This Saturday, July 27, is the annual celebration of the Tomato Festival at the Downtown Cartersville Farmer’s Market. Activities will begin around 10am and will include a tomato contest for local farmers. The festival has become a favorite event among locals that love to sample different tomato varieties. There are literally thousands of tomato varieties grown around the world. Rutgers University maintains an extensive online database of tomato variety descriptions and pictures if you’re interested in learning more. Their database organizes tomato varieties by 20 different shape categories and several skin colors, including bi-color, black, pink, green, golden, orange, purple, red, white, and yellow.
As in previous years, the Farmer’s Market will have samples of locally grown tomatoes that the public can taste and cast ballots to decide who will win the coveted “best tasting tomato” award. There are also additional categories that the public can judge based on appearance for “Prettiest Tomato”, “Ugliest Tomato”, and “Biggest Tomato.” My favorite category is the “Ugliest Tomato” award, which often generates questions about why do they look that way? In fact, this is a common question we get at the local Extension office this time of year.
There are several tomato disorders that cause a variety of “ugly” deformities in tomatoes. Most of these disorders are caused by environmental stresses and sometimes insects or certain plant diseases. In most cases, the tomatoes may look bad, but are still edible as long as the fruit are harvested before they start to rot. Many fruit rots are caused by decaying fungi and bacteria that will take advantage of deformed tomatoes, which ultimately shortens the shelf life of the fruit. In most cases, it’s best to harvest ugly tomatoes slightly on the green side before they get real ugly and turn sour. Small blemishes can be cut out with a knife in order to salvage a few pieces for a fresh tomato sandwich. If you’re going to use them for salsa or spaghetti sauce, then appearances aren’t that important anyway.
One of the most common disorders of tomatoes is blossom-end rot, which causes the bottom of the fruit to turn black and leathery. This particular issue is caused by a calcium deficiency and can often be avoided by adjusting the soil pH of your garden based on a soil test. Changing the soil pH with limestone takes time and should be started several months prior to planting tomatoes.
Another common problem on tomatoes is called growth cracks or rain check. These can form circular patterns that crack and split around the stem scar or radial cracks that split outward from the center stem.
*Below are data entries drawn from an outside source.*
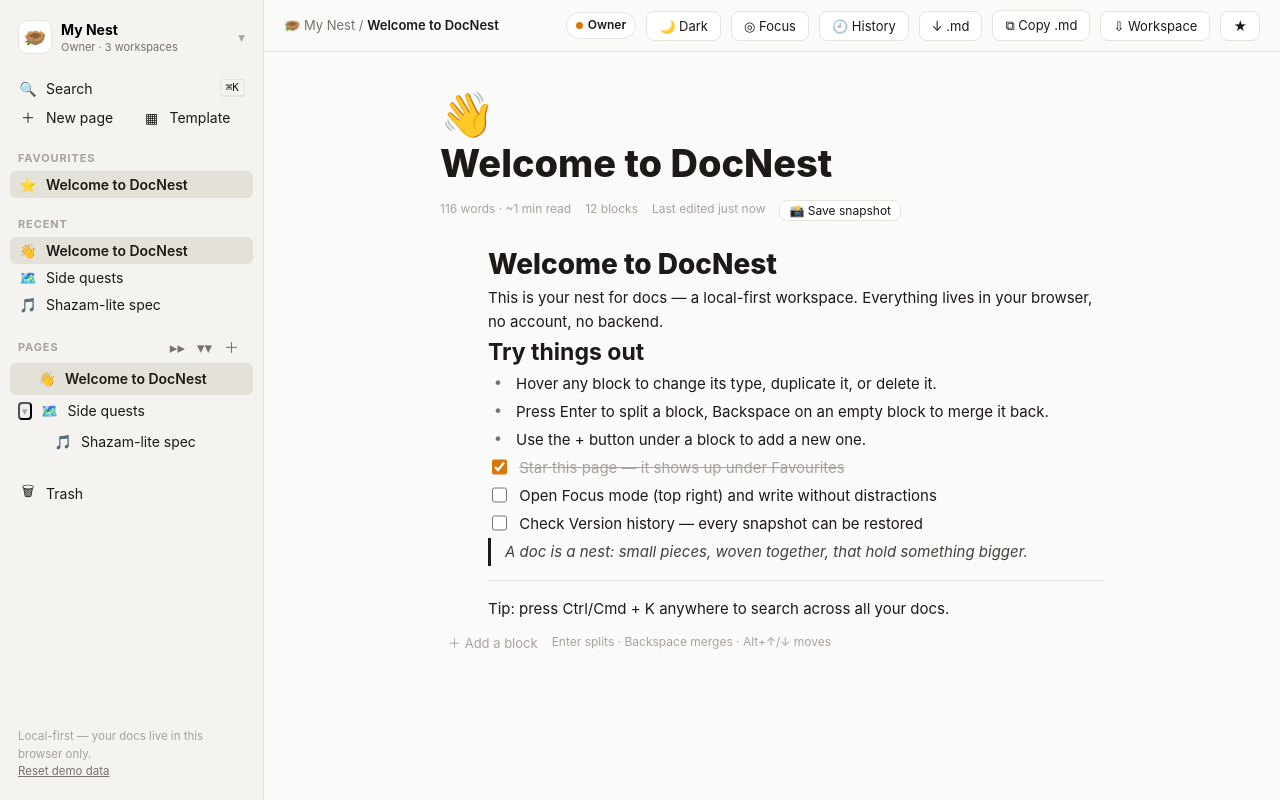
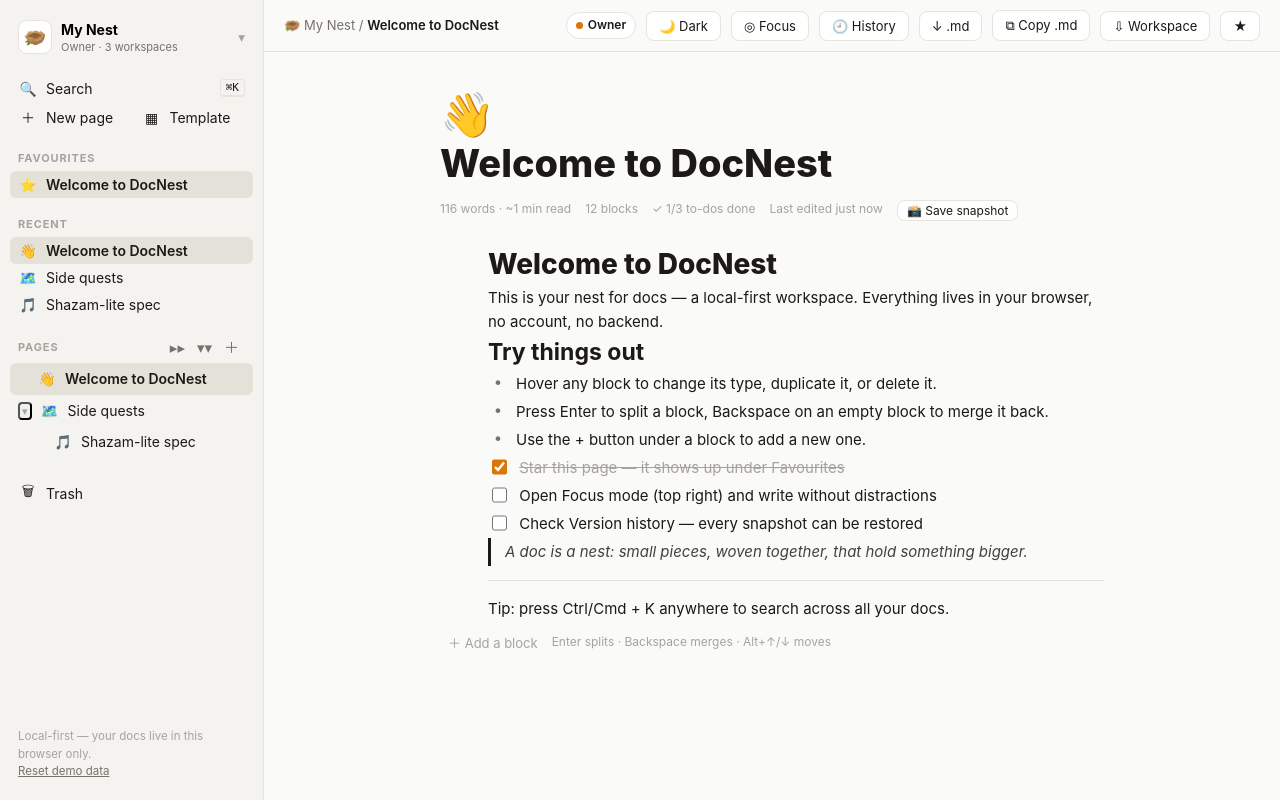
Before and after one commit to iamkorvynn/docnest, a React (Vite) app: page / in a window 1280 px wide. Built offline with nearby package versions, Linux system fonts and the light colour scheme.

Commit message:
feat: show to-do progress (done/total) in the editor meta line

```diff
--- a/src/components/Editor.tsx
+++ b/src/components/Editor.tsx
@@ -50,6 +50,10 @@ export default function Editor({ page, readOnly, focus, onTitleChange, onBlocksC
   }, [page.title])
 
   const words = useMemo(() => countWords(page.blocks), [page.blocks])
+  const todos = useMemo(() => {
+    const all = page.blocks.filter((b) => b.type === 'todo')
+    return { done: all.filter((b) => b.checked).length, total: all.length }
+  }, [page.blocks])
   const minutes = Math.max(1, Math.round(words / 200))
   const updated = relativeTime(page.updatedAt)
 
@@ -101,6 +105,7 @@ export default function Editor({ page, readOnly, focus, onTitleChange, onBlocksC
       <div className="doc-meta">
         <span>{words} words · ~{minutes} min read</span>
         <span>{page.blocks.length} blocks</span>
+        {todos.total > 0 && <span>✓ {todos.done}/{todos.total} to-dos done</span>}
         <span>Last edited {updated}</span>
         {!readOnly && (
           <button className="btn" style={{ padding: '2px 9px', fontSize: 12 }} onClick={onSaveSnapshot} title="Save a snapshot you can restore later">
```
Some varieties of tomatoes are more prone to growth cracks than others. Take note of those varieties that are most affected and consider avoiding those in the future. Rapidly growing fruit, especially on plants that receive high amounts of nitrogen fertilizer are more susceptible to cracking. Wide fluctuations in rain and temperature can also cause fruit to crack more readily.
Tomatoes affected with “catfacing” or “zippering” have thin, brown scars that start at the stem and extend part or all of the way to the blossom end of the fruit. These long scars resemble a zipper pattern and usually have only one scar per fruit. These disorders are thought to be caused by flowers sticking together or flower anthers that remain attached to the ovary wall of newly forming fruit and is more common during cool weather. Certain varieties are more susceptible than others.
Stinkbugs and leaf-footed bugs are sap-sucking insects that commonly feed on the fruit of tomatoes. The damage from these insects appears as small, yellow pinpricks surrounded by white corky tissue under the skin. Sometimes, the fruit becomes deformed as it enlarges after this type of insect feeding injury.
Tomato spotted wilt virus is a common problem that causes the fruit to develop mosaic ring spots. On ripe fruit, these turn into obvious ring patterns, which become red and yellow. The only way to avoid this virus is to control the insect vector that spreads this disease, known as thrips. There are several virus resistant tomato varieties on the market today. For more information, check out our free UGA Extension publication on “Troubleshooting Cultural Problems of Tomatoes” on our website at https://t.uga.edu/57n.
Paul Pugliese is the Extension Coordinator and Agricultural & Natural Resources Agent for Bartow County Cooperative Extension, a partnership of The University of Georgia, The U.S. Department of Agriculture, and Bartow County. For more information and free farm, lawn, or garden publications, call (770) 387-5142 or visit our local website at ugaextension.org/bartow.